The flatulence issue will be more complicated. But we can commission studies by leading scientific institutions to evaluate levels present, key causes and develop a hit list of banned products.  Such studies could also recommend phasing out of farm animals that are gross violators of mandated emission levels.

At least, one more UN secretariat, several regional bodies, large sums of funds to research institutions and civil society organizations, could be the end result of such an effort. International media will, of course, cover such events with great gusto. Its an economic win-win for several organizations.

Apparently, while we are promoting various global institutions that preserve plants, animals, bacteria and disease at the cost of human beings our tolerance of the diversity of human beings and the things they do to live are reducing.

There is a selective weeding of non-conforming social behaviour. Such behaviour is built into a large scale villain with the help of omnipresent media often a willing partner to cover the next big fight.  One Oprah Winfrey show had an audience gasping “NOO!”, while she asked them if they could imagine a world without toilet paper. Another had a shocked audience viewing a photo where she displayed underarm hair while she presented the defence of the one-off case. Clearly promoting toilet paper and shaving women’s underarm hair could potentially be a global priority. Civil society organizations form to propogate the idea and seek legislative action at the national level. Eventually, if these moves are in more affluent nations, there are moves to make an international law.

As a result of these laws, some of the world’s finest minds – economic, political, social and scientific – will spend their time in debating and trying to resolve fairly low priority items compared to starvation, disease and general deprivation that afflict at least 30-40% of the world’s population.

If we take these moves to their logical extreme, we are looking at a human society that will be homogenous - talk, dress, think and behave alike – within some narrow pre-ordained parameters. Does this sound a bit like cloning? Or did some bloke called Adolf  have similar views (wonder what happened to him?). Maybe the anti-cloning groups must rethink their stance.


  1. "Taxing" (through money or societal condemnation) is an old form of reining-in people into their own personal accountability. It does give an immediate result, though. Lack of control on how much sugar to consume has pushed some law makers to restrict the size of soda cups - main argument to oppose this law is -"don't take away my freedom to do what I want to do". If only animals had the same "freedom and rights", humans would have been wiped out by now :-)

    Diversity causes conflicts - always; entropy of such system dictates the lowest/easiest solution, i.e. eliminate odd-balls.

    Interesting topic you touched on...
    -Rekha Rao

    1. hey, thanks for making the time to read this and comment!
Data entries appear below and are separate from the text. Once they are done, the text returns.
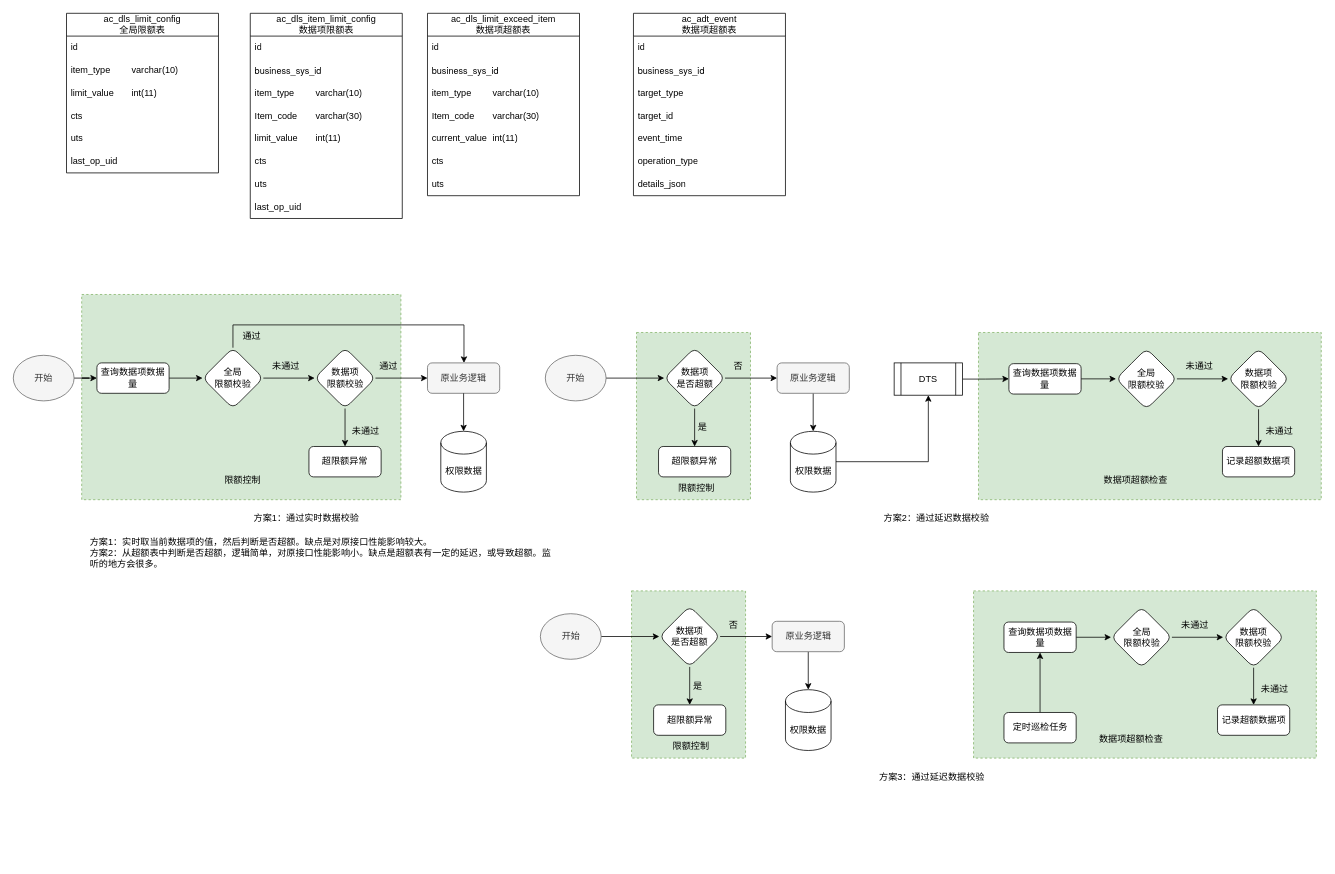
Earlier version of the draw.io diagram 限额模块.drawio (yamilinqh/spicedb). Source tidied: cells renumbered, new cells numbered last; positions are measured from the earlier drawing's top-left corner, leaving out a move shared by most shapes. Both pictures are drawn from the tidied source at 76%, with x=0, y=0 at pixel (13, 13).
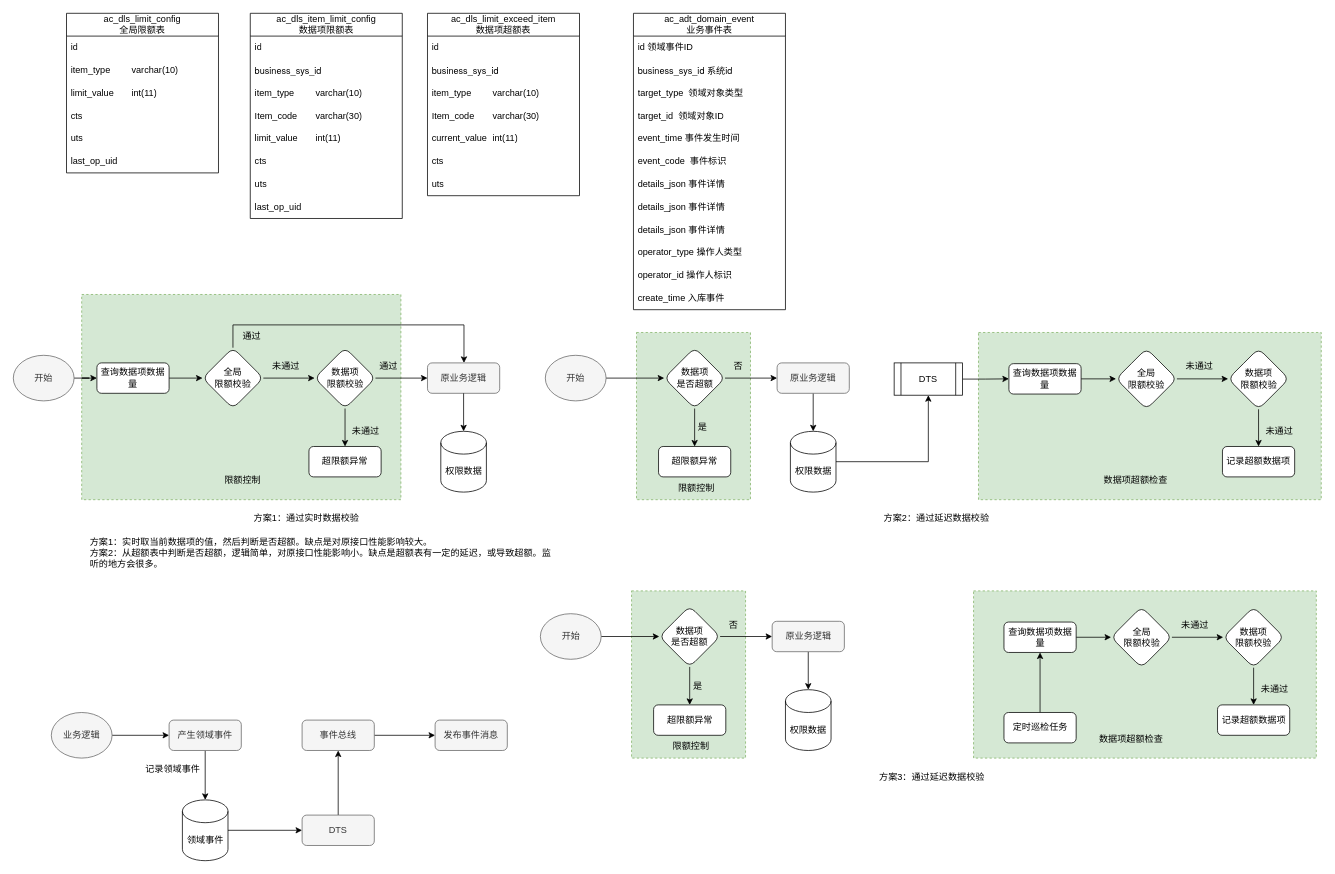
The same page after the edit.

Diff of the diagram source:
```diff
@@
-    <mxCell id="103" value="ac_adt_event&lt;br&gt;数据项超额表" style="swimlane;fontStyle=0;horizontal=1;startSize=30;whiteSpace=wrap;html=1;" parent="1" vertex="1">
-      <mxGeometry x="816" width="200" height="240" as="geometry" />
+    <mxCell id="103" value="ac_adt_domain_event&lt;br&gt;业务事件表" style="swimlane;fontStyle=0;horizontal=1;startSize=30;whiteSpace=wrap;html=1;" parent="1" vertex="1">
+      <mxGeometry x="816" width="200" height="390" as="geometry" />
     </mxCell>
-    <mxCell id="104" value="id" style="text;strokeColor=none;fillColor=none;align=left;verticalAlign=middle;spacingLeft=4;spacingRight=4;overflow=hidden;whiteSpace=wrap;html=1;" parent="103" vertex="1">
+    <mxCell id="104" value="id 领域事件ID" style="text;strokeColor=none;fillColor=none;align=left;verticalAlign=middle;spacingLeft=4;spacingRight=4;overflow=hidden;whiteSpace=wrap;html=1;" parent="103" vertex="1">
       <mxGeometry y="30" width="200" height="30" as="geometry" />
     </mxCell>
-    <mxCell id="105" value="&lt;span style=&quot;font-family: &amp;quot;Helvetica Neue&amp;quot;, Helvetica, Arial, &amp;quot;PingFang SC&amp;quot;, &amp;quot;Heiti SC&amp;quot;, &amp;quot;Hiragino Sans GB&amp;quot;, &amp;quot;Microsoft YaHei&amp;quot;, sans-serif;&quot;&gt;business_sys_id&lt;/span&gt;" style="text;strokeColor=none;fillColor=none;align=left;verticalAlign=middle;spacingLeft=4;spacingRight=4;overflow=hidden;whiteSpace=wrap;html=1;" parent="103" vertex="1">
+    <mxCell id="105" value="&lt;span style=&quot;font-family: &amp;quot;Helvetica Neue&amp;quot;, Helvetica, Arial, &amp;quot;PingFang SC&amp;quot;, &amp;quot;Heiti SC&amp;quot;, &amp;quot;Hiragino Sans GB&amp;quot;, &amp;quot;Microsoft YaHei&amp;quot;, sans-serif;&quot;&gt;business_sys_id 系统id&lt;/span&gt;" style="text;strokeColor=none;fillColor=none;align=left;verticalAlign=middle;spacingLeft=4;spacingRight=4;overflow=hidden;whiteSpace=wrap;html=1;" parent="103" vertex="1">
       <mxGeometry y="60" width="200" height="30" as="geometry" />
     </mxCell>
-    <mxCell id="106" value="target_type" style="text;strokeColor=none;fillColor=none;align=left;verticalAlign=middle;spacingLeft=4;spacingRight=4;overflow=hidden;whiteSpace=wrap;html=1;" parent="103" vertex="1">
+    <mxCell id="106" value="target_type&amp;nbsp; 领域对象类型" style="text;strokeColor=none;fillColor=none;align=left;verticalAlign=middle;spacingLeft=4;spacingRight=4;overflow=hidden;whiteSpace=wrap;html=1;" parent="103" vertex="1">
       <mxGeometry y="90" width="200" height="30" as="geometry" />
     </mxCell>
-    <mxCell id="107" value="target_id" style="text;strokeColor=none;fillColor=none;align=left;verticalAlign=middle;spacingLeft=4;spacingRight=4;overflow=hidden;whiteSpace=wrap;html=1;" parent="103" vertex="1">
+    <mxCell id="107" value="target_id&amp;nbsp; 领域对象ID" style="text;strokeColor=none;fillColor=none;align=left;verticalAlign=middle;spacingLeft=4;spacingRight=4;overflow=hidden;whiteSpace=wrap;html=1;" parent="103" vertex="1">
       <mxGeometry y="120" width="200" height="30" as="geometry" />
     </mxCell>
-    <mxCell id="108" value="event_time" style="text;strokeColor=none;fillColor=none;align=left;verticalAlign=middle;spacingLeft=4;spacingRight=4;overflow=hidden;whiteSpace=wrap;html=1;" parent="103" vertex="1">
+    <mxCell id="108" value="event_time 事件发生时间" style="text;strokeColor=none;fillColor=none;align=left;verticalAlign=middle;spacingLeft=4;spacingRight=4;overflow=hidden;whiteSpace=wrap;html=1;" parent="103" vertex="1">
       <mxGeometry y="150" width="200" height="30" as="geometry" />
     </mxCell>
-    <mxCell id="109" value="operation_type" style="text;strokeColor=none;fillColor=none;align=left;verticalAlign=middle;spacingLeft=4;spacingRight=4;overflow=hidden;whiteSpace=wrap;html=1;" parent="103" vertex="1">
+    <mxCell id="109" value="event_code&amp;nbsp; 事件标识" style="text;strokeColor=none;fillColor=none;align=left;verticalAlign=middle;spacingLeft=4;spacingRight=4;overflow=hidden;whiteSpace=wrap;html=1;" parent="103" vertex="1">
       <mxGeometry y="180" width="200" height="30" as="geometry" />
     </mxCell>
-    <mxCell id="110" value="details_json" style="text;strokeColor=none;fillColor=none;align=left;verticalAlign=middle;spacingLeft=4;spacingRight=4;overflow=hidden;whiteSpace=wrap;html=1;" parent="103" vertex="1">
+    <mxCell id="110" value="details_json 事件详情&amp;nbsp;" style="text;strokeColor=none;fillColor=none;align=left;verticalAlign=middle;spacingLeft=4;spacingRight=4;overflow=hidden;whiteSpace=wrap;html=1;" parent="103" vertex="1">
       <mxGeometry y="210" width="200" height="30" as="geometry" />
     </mxCell>
+    <mxCell id="111" value="details_json 事件详情&amp;nbsp;" style="text;strokeColor=none;fillColor=none;align=left;verticalAlign=middle;spacingLeft=4;spacingRight=4;overflow=hidden;whiteSpace=wrap;html=1;" parent="103" vertex="1">
+      <mxGeometry y="240" width="200" height="30" as="geometry" />
+    </mxCell>
+    <mxCell id="112" value="details_json 事件详情&amp;nbsp;" style="text;strokeColor=none;fillColor=none;align=left;verticalAlign=middle;spacingLeft=4;spacingRight=4;overflow=hidden;whiteSpace=wrap;html=1;" parent="103" vertex="1">
+      <mxGeometry y="270" width="200" height="30" as="geometry" />
+    </mxCell>
+    <mxCell id="113" value="operator_type 操作人类型" style="text;strokeColor=none;fillColor=none;align=left;verticalAlign=middle;spacingLeft=4;spacingRight=4;overflow=hidden;whiteSpace=wrap;html=1;" parent="103" vertex="1">
+      <mxGeometry y="300" width="200" height="30" as="geometry" />
+    </mxCell>
+    <mxCell id="114" value="operator_id 操作人标识&amp;nbsp;&amp;nbsp;" style="text;strokeColor=none;fillColor=none;align=left;verticalAlign=middle;spacingLeft=4;spacingRight=4;overflow=hidden;whiteSpace=wrap;html=1;" parent="103" vertex="1">
+      <mxGeometry y="330" width="200" height="30" as="geometry" />
+    </mxCell>
+    <mxCell id="115" value="create_time 入库事件" style="text;strokeColor=none;fillColor=none;align=left;verticalAlign=middle;spacingLeft=4;spacingRight=4;overflow=hidden;whiteSpace=wrap;html=1;" parent="103" vertex="1">
+      <mxGeometry y="360" width="200" height="30" as="geometry" />
+    </mxCell>
+    <mxCell id="116" style="edgeStyle=orthogonalEdgeStyle;rounded=0;jettySize=auto;html=1;" parent="1" edge="1" source="117" target="125">
+      <mxGeometry relative="1" as="geometry" />
+    </mxCell>
+    <mxCell id="117" value="领域事件" style="shape=cylinder3;whiteSpace=wrap;html=1;boundedLbl=1;backgroundOutline=1;size=15;" parent="1" vertex="1">
+      <mxGeometry x="222.5" y="1035" width="60" height="80" as="geometry" />
+    </mxCell>
+    <mxCell id="118" style="edgeStyle=orthogonalEdgeStyle;rounded=0;jettySize=auto;html=1;" parent="1" edge="1" source="123" target="120">
+      <mxGeometry relative="1" as="geometry" />
+    </mxCell>
+    <mxCell id="119" style="edgeStyle=orthogonalEdgeStyle;rounded=0;jettySize=auto;html=1;" parent="1" edge="1" source="120" target="117">
+      <mxGeometry relative="1" as="geometry" />
+    </mxCell>
+    <mxCell id="120" value="产生领域事件" style="whiteSpace=wrap;html=1;rounded=1;fillColor=#f5f5f5;strokeColor=#666666;fontColor=#333333;" parent="1" vertex="1">
+      <mxGeometry x="205" y="930" width="95" height="40" as="geometry" />
+    </mxCell>
+    <mxCell id="121" style="edgeStyle=orthogonalEdgeStyle;rounded=0;jettySize=auto;html=1;" parent="1" edge="1" source="122" target="127">
+      <mxGeometry relative="1" as="geometry" />
+    </mxCell>
+    <mxCell id="122" value="事件总线" style="whiteSpace=wrap;html=1;rounded=1;fillColor=#f5f5f5;strokeColor=#666666;fontColor=#333333;" parent="1" vertex="1">
+      <mxGeometry x="380" y="930" width="95" height="40" as="geometry" />
+    </mxCell>
+    <mxCell id="123" value="业务逻辑" style="ellipse;whiteSpace=wrap;html=1;fillColor=#f5f5f5;strokeColor=#666666;fontColor=#333333;" parent="1" vertex="1">
+      <mxGeometry x="50" y="920" width="80" height="60" as="geometry" />
+    </mxCell>
+    <mxCell id="124" style="edgeStyle=orthogonalEdgeStyle;rounded=0;jettySize=auto;html=1;" parent="1" edge="1" source="125" target="122">
+      <mxGeometry relative="1" as="geometry" />
+    </mxCell>
+    <mxCell id="125" value="DTS" style="whiteSpace=wrap;html=1;rounded=1;fillColor=#f5f5f5;strokeColor=#666666;fontColor=#333333;" parent="1" vertex="1">
+      <mxGeometry x="380" y="1055" width="95" height="40" as="geometry" />
+    </mxCell>
+    <mxCell id="126" value="记录领域事件" style="text;html=1;align=center;verticalAlign=middle;whiteSpace=wrap;rounded=0;" parent="1" vertex="1">
+      <mxGeometry x="170" y="980" width="80" height="30" as="geometry" />
+    </mxCell>
+    <mxCell id="127" value="发布事件消息" style="whiteSpace=wrap;html=1;rounded=1;fillColor=#f5f5f5;strokeColor=#666666;fontColor=#333333;" parent="1" vertex="1">
+      <mxGeometry x="555" y="930" width="95" height="40" as="geometry" />
+    </mxCell>
```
While some of my biases are on display in this piece as well, an objective is to think about stuff and, hopefully, have a few laughs at ourselves while doing the serious stuff!